# Vector Magnitude Calculator

This vector magnitude calculator is a simple tool which helps you estimate magnitude based on vector components. In the text, you'll learn how to find the magnitude of a vector and get used to the general magnitude of a vector formula. At the end of the text you can read about some physical quantities which are vectors, and what their magnitudes tell us.

## How to find the magnitude of a vector?

A vector can be defined as an ordered collection of numbers. The number of vector components depends on the dimension of the space. In practice, we usually deal with 3-dimensional vectors, with three distinct components. In Cartesian coordinates, we can use the values of the `x`

, `y`

, and `z`

components.

When we switch to spherical coordinates, it's convenient to use the values of two angles, `θ`

& `φ`

, and **the magnitude**, which is the length of a vector in its purest meaning. In other words, it's the three-dimensional distance between the initial and end point of a vector.

The components of a vector can be complex numbers as well.

## The magnitude of a vector formula

The magnitude of a vector `|V|`

can be estimated in numerous ways, depending on the dimensionality of the vector space. We have:

`|V| = √(x² + y²)`

in 2-d space`|V| = √(x² + y² + z²)`

in 3-d space`|V| = √(x² + y² + z² + t²)`

in 4-d space`|V| = √(x² + y² + z² + t² + w²)`

in 5-d space, and so on...

As you can see in the formula for the magnitude of a vector, magnitude is **the square root** **of the sum of vector components to the second** **power**, in all cases.

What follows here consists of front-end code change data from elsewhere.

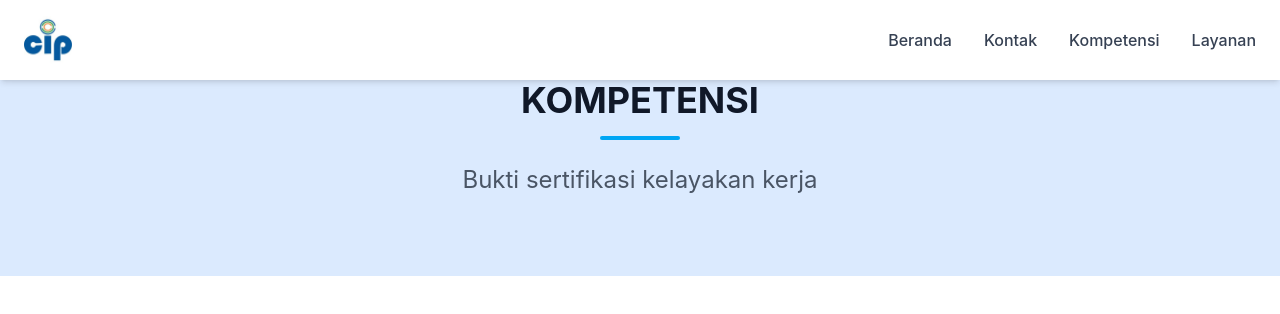
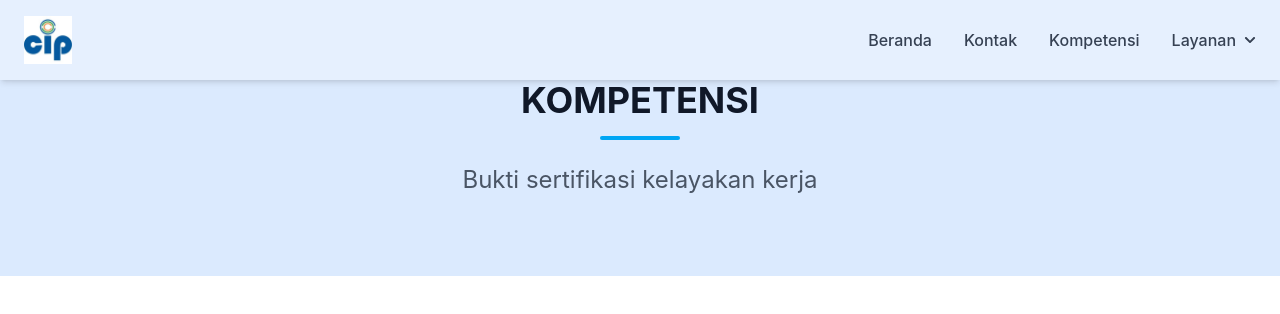
Before and after one commit to abinuraga/ciptes, a React (Vite) app: page /credential in a window 1280 px wide. Shown: the top 314 px of the page. Built offline with nearby package versions, Linux system fonts and the light colour scheme.

Commit message:
perubahan navbar

```diff
--- a/src/component/Navbar.jsx
+++ b/src/component/Navbar.jsx
@@ -2,15 +2,20 @@ import { Link } from "react-router-dom";
 import { HashLink } from "react-router-hash-link";
 import logo from "../img/logo_perusahaan.jpeg";
 import { useState } from "react";
-import { FaBars, FaTimes } from "react-icons/fa";
+import { FaBars, FaTimes, FaChevronDown } from "react-icons/fa";
 
 
 function Navbar () {
 
      const [isOpen, setIsOpen] = useState(false);
-    const closeMenu = () => { setIsOpen(false); };
+  const [serviceOpen, setServiceOpen] = useState(false);
+
+  const closeMenu = () => {
+    setIsOpen(false);
+    setServiceOpen(false);
+  };
     return (
-        <header className="fixed top-0 left-0 z-50 w-full bg-white shadow-md">
+        <header className="fixed top-0 left-0 z-50 w-full bg-white/30 shadow-md">
 
             <div className="mx-auto flex max-w-7xl items-center justify-between px-6 py-4">
                 {/* logo */}
@@ -32,27 +37,78 @@ function Navbar () {
                     <ul className="flex w-full gap-2 text-[9px] items-center sm:gap-3 sm-text-[11px] md:text-base md:gap-8 font-medium text-gray-700">
 
                         <li className="shrink-0">
-                            <HashLink smooth to="/#hero" className="whitespace-nowrap transition hover:text-blue-600">
+                            <HashLink smooth to="/#hero" className="whitespace-nowrap transition hover:text-blue-300">
                             Beranda
                             </HashLink>
                         </li>
 
                         <li className="shrink-0">
-                            <HashLink smooth to="/#contact" className="whitespace-nowrap transition hover:text-blue-600">
+                            <HashLink smooth to="/#contact" className="whitespace-nowrap transition hover:text-blue-300">
                             Kontak
                             </HashLink>
                         </li>
 
                         <li className="shrink-0">
-                            <Link to="/credential" className="whitespace-nowrap transition hover:text-blue-600">
+                            <Link to="/credential" className="whitespace-nowrap transition hover:text-blue-300">
                             Kompetensi
                             </Link>
                         </li>
 
-                        <li className="shrink-0">
-                            <Link to="/project" className="whitespace-nowrap transition hover:text-blue-600">
+                       {/* Dropdown Layanan Desktop */}
+            <li
+              className="relative"
+              onMouseEnter={() => setServiceOpen(true)}
+              onMouseLeave={() => setServiceOpen(false)}
+            >
+              <button
+                type="button"
+                onClick={() => setServiceOpen(!serviceOpen)}
+                aria-expanded={serviceOpen}
+                className="flex items-center gap-2 whitespace-nowrap py-2 transition hover:text-blue-600"
+              >
                 Layanan
+                <FaChevronDown
+                  className={`text-xs transition-transform duration-200 ${
+                    serviceOpen ? "rotate-180" : ""
+                  }`}
+                />
+              </button>
+
+              {serviceOpen && (
+                <ul className="absolute right-0 top-full z-50 min-w-56 rounded-lg border border-white/30 bg-white/10 py-2 shadow-lg">
+
+                  <li>
+                    <Link
+                      to="/project"
+                      onClick={closeMenu}
+                      className="block px-5 py-3 hover:bg-blue-50 hover:text-blue-700"
+                    >
+                      Semua Proyek
                     </Link>
+                  </li>
+
+                  <li>
+                    <Link
+                      to="/project#perencanaan"
+                      onClick={closeMenu}
+                      className="block px-5 py-3 hover:bg-blue-50 hover:text-blue-700"
+                    >
+                      Perencanaan Bangunan
+                    </Link>
+                  </li>
+
+                  <li>
+                    <Link
+                      to="/project#perizinan"
+                      onClick={closeMenu}
+                      className="block px-5 py-3 hover:bg-blue-50 hover:text-blue-700"
+                    >
+                      Pengurusan Perizinan
+                    </Link>
+                  </li>
+
+                </ul>
+              )}
             </li>
 
                     </ul>
@@ -71,23 +127,6 @@ function Navbar () {
                             className="block py-3 transition hover:text-blue-600">Home</HashLink>
                         </li>
 
-                        <li>
-                            <HashLink smooth
-                            to="/#about" onClick={closeMenu}
-                            className="block py-3 transition hover:text-blue-600">Tentang Kami</HashLink>
-                        </li>
-
-                        <li>
-                            <HashLink smooth
-                            to="/#vision" onClick={closeMenu}
-                            className="block py-3 transition hover:text-blue-600">Visi & Misi</HashLink>
-                        </li>
-
-                        <li>
-                            <HashLink smooth
-                            to="/#services" onClick={closeMenu}
-                            className="block py-3 transition hover:text-blue-600">layanan Kami</HashLink>
-                        </li>
 
                         <li>
                             <HashLink smooth
@@ -98,13 +137,61 @@ function Navbar () {
                         <li>
                             <HashLink smooth
                             to="/credential" onClick={closeMenu}
-                            className="block py-3 transition hover:text-blue-600">Legalitas</HashLink>
+                            className="block py-3 transition hover:text-blue-600">Kompetensi</HashLink>
+                        </li>
+
+
+                        {/* Dropdown Layanan HP */}
+            <li>
+              <button
+                type="button"
+                onClick={() => setServiceOpen(!serviceOpen)}
+                aria-expanded={serviceOpen}
+                className="flex w-full items-center justify-between py-3 text-left hover:text-blue-600"
+              >
+                Layanan
+                <FaChevronDown
+                  className={`text-xs transition-transform duration-200 ${
+                    serviceOpen ? "rotate-180" : ""
+                  }`}
+                />
+              </button>
+
+              {serviceOpen && (
+                <ul className="mb-2 ml-3 border-l-2 border-blue-200 pl-3">
+
+                  <li>
+                    <Link
+                      to="/project"
+                      onClick={closeMenu}
+                      className="block py-3 text-gray-600 hover:text-blue-600"
+                    >
+                      Semua Proyek
+                    </Link>
                   </li>
 
                   <li>
-                            <HashLink smooth
-                            to="/project" onClick={closeMenu}
-                            className="block py-3 transition hover:text-blue-600">Experience</HashLink>
+                    <Link
+                      to="/project#perencanaan"
+                      onClick={closeMenu}
+                      className="block py-3 text-gray-600 hover:text-blue-600"
+                    >
+                      Perencanaan Bangunan
+                    </Link>
+                  </li>
+
+                  <li>
+                    <Link
+                      to="/project#perizinan"
+                      onClick={closeMenu}
+                      className="block py-3 text-gray-600 hover:text-blue-600"
+                    >
+                      Pengurusan Perizinan
+                    </Link>
+                  </li>
+
+                </ul>
+              )}
             </li>
                     </ul>
                 </nav>
--- a/src/index.css
+++ b/src/index.css
@@ -12,4 +12,21 @@
     animation: marquee 25s linear infinite;
 }
 
-html, body { width: 100%; max-width: 100%; overflow-x: hidden; }
+html {
+    width: 100%;
+    max-width: 100%;
+    overflow-x: clip;
+}
+
+body {
+    width: 100%;
+    max-width: 100%;
+    margin: 0;
+    overflow-x: clip;
+}
+
+#root {
+    width: 100%;
+    min-height: 100%;
+    overflow-x: clip;
+}
```
Lines whose indentation alone changed are shown as unchanged.
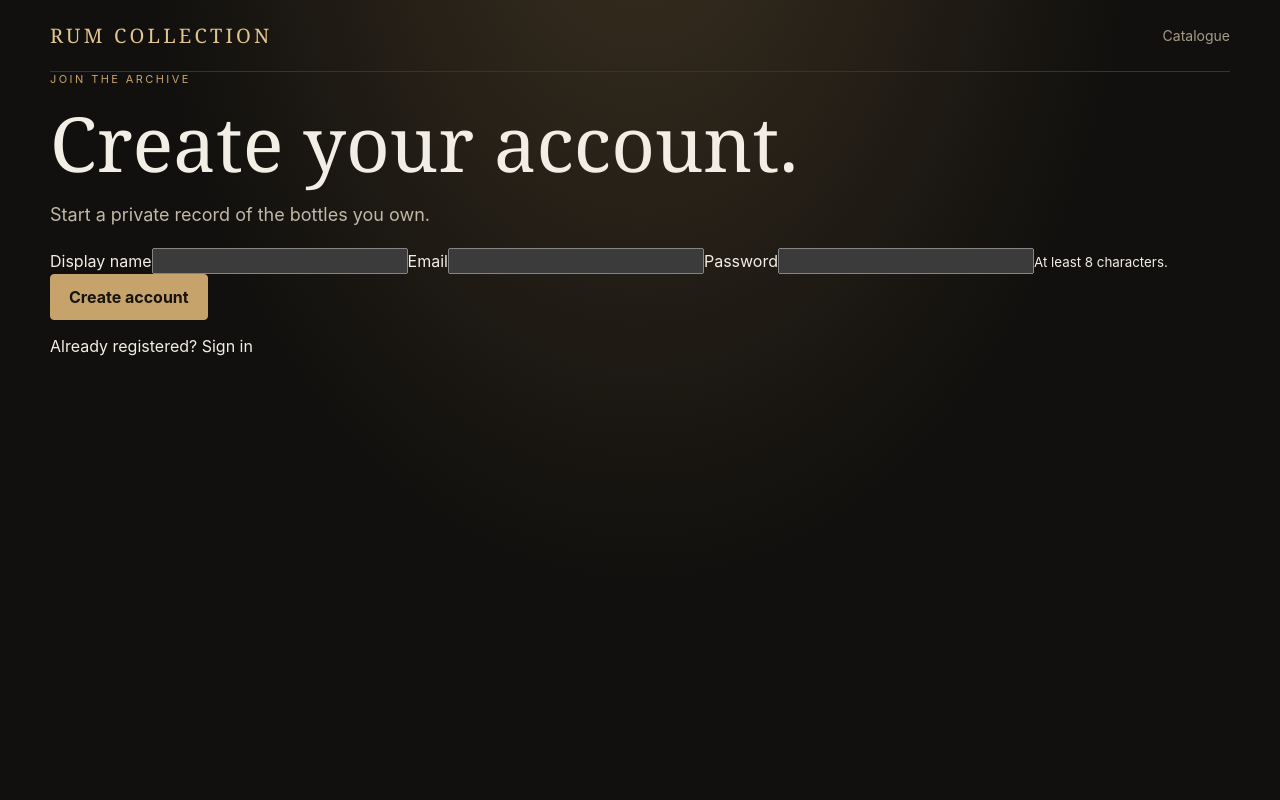
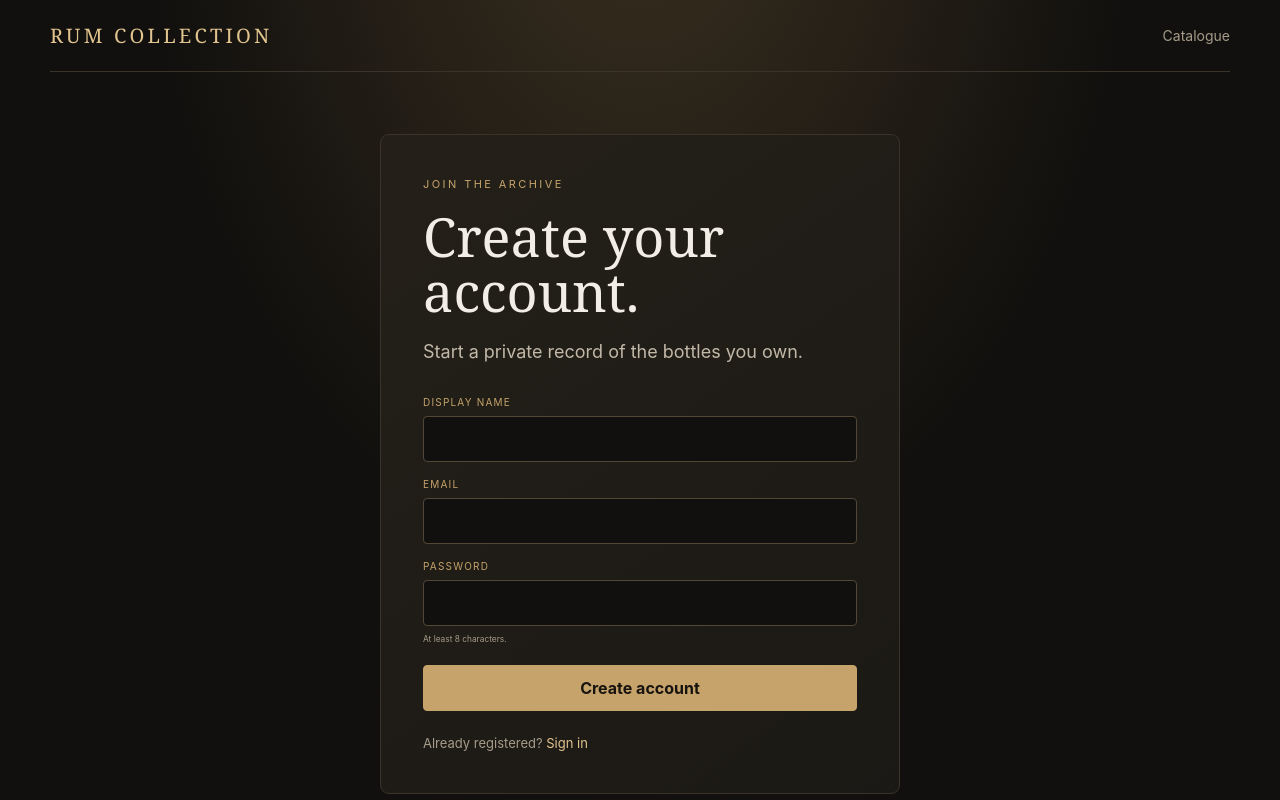
Before and after one commit to bpwsy7ghyk-glitch/Rum-Collection, a Next.js app in the folder rum-collection-professional/: page /signup in a window 1280 px wide. Built offline with nearby package versions, Linux system fonts and the light colour scheme.

Commit message:
Style collector authentication and private collection

```diff
--- a/rum-collection-professional/src/app/globals.css
+++ b/rum-collection-professional/src/app/globals.css
@@ -72,3 +72,29 @@ h1 { font: clamp(42px, 7vw, 76px)/1.02 Georgia, serif; margin:18px 0; font-weigh
 .profile-note p { color:var(--muted); line-height:1.65; margin-bottom:0; }
 @media(max-width:850px) { .bottle-grid { grid-template-columns:repeat(2,minmax(0,1fr)); } }
 @media(max-width:600px) { .catalogue-tools { grid-template-columns:1fr; padding:16px; } .catalogue-summary { align-items:flex-start; flex-direction:column; } .bottle-grid { grid-template-columns:1fr; } .bottle-card { min-height:190px; } .detail-facts { grid-template-columns:1fr 1fr; } }
+
+/* Account and private collection */
+.auth-shell { min-height:100vh; }
+.auth-card { width:min(520px,100%); margin:62px auto 90px; padding:clamp(22px,5vw,42px); border:1px solid var(--line); border-radius:9px; background:linear-gradient(145deg,var(--panel-2),var(--panel)); }
+.auth-card h1 { font-size:clamp(38px,6vw,54px); }
+.auth-form { display:flex; flex-direction:column; gap:16px; margin-top:28px; }
+.auth-form label,.collection-add-form label { display:flex; flex-direction:column; gap:8px; color:var(--gold); text-transform:uppercase; letter-spacing:.12em; font-size:10px; }
+.auth-form input,.collection-add-form input,.collection-add-form select { min-height:46px; width:100%; padding:0 13px; color:var(--text); background:#11100e; border:1px solid #514737; border-radius:4px; font-size:14px; letter-spacing:normal; text-transform:none; }
+.auth-form small { color:var(--muted); text-transform:none; letter-spacing:normal; }
+.auth-form button,.collection-add-form button { margin-top:5px; cursor:pointer; }
+.auth-form button:disabled,.collection-add-form button:disabled { opacity:.55; cursor:wait; }
+.auth-switch { margin:24px 0 0; color:var(--muted); font-size:13px; }
+.auth-switch a,.text-button { color:var(--gold-light); }
+.form-error { color:#f0a19a; font-size:13px; }
+.form-success { color:#b8d5a5; font-size:13px; }
+.text-button { border:0; padding:0; background:transparent; cursor:pointer; font:inherit; }
+.collection-manager { padding-bottom:60px; }
+.collection-add { padding:24px; border:1px solid var(--line); border-radius:8px; background:var(--panel); }
+.collection-add h2,.collection-list-heading h2 { font:28px Georgia,serif; font-weight:400; color:var(--gold-light); margin:0 0 20px; }
+.collection-add-form { display:grid; grid-template-columns:minmax(0,2fr) minmax(90px,.6fr) minmax(130px,1fr) auto; gap:12px; align-items:end; }
+.collection-add-form .button { white-space:nowrap; }
+.collection-list-heading { display:flex; justify-content:space-between; align-items:center; margin:34px 0 16px; }
+.collection-list-heading h2 { margin:0; }
+.collection-list-heading span { color:var(--muted); font-size:12px; }
+.owned-card { cursor:default; }
+@media(max-width:760px) { .collection-add-form { grid-template-columns:1fr 1fr; } .collection-add-form label:first-child { grid-column:1/-1; } .collection-add-form button { grid-column:1/-1; } }
```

In this vector magnitude calculator, you can set the dimensionality of your vector so that the correct formula is chosen. As a result, the magnitude's value is always positive, and that's why we can measure it in any experiment where we're dealing with vector quantities.

The magnitude of a vector can be also calculated as the square root of the dot product of the vector with itself:

`|V| = √(V·V)`

By definition, the magnitude of a unit vector is `1`

.

**Matrices** can also have magnitudes, or at least, they have **norms** that indicate the **magnitude of stretching a vector** it's multiplied with.

## How to use the vector magnitude calculator?

Let's take a look at this computational example to learn how to find the magnitude of a vector in 4-dimensional space. The components of the vector are `x = 3`

, `y = -1`

, `z = 2`

, `t = -3`

.

- Estimate the squares of each vector component:
`x² = 9`

,`y² = 1`

,`z² = 4`

,`t² = 9`

- Add them all together:
`x² + y² + z² + t² = 9 + 1 + 4 + 9 = 23`

- Work out the magnitude of the vector as a square root of these values:
`|V| = √23 = 4.796`

## Examples of vectors in real life

A lot of physical quantities (e.g., force, acceleration, and velocity) are vectors. In these cases, the magnitude of a vector is the absolute value of the measured quantity, like how speed is the magnitude of velocity.

You can create other, more complex ones, by evaluating the cross product of two vectors. Torque is a cross product of distance and force vectors.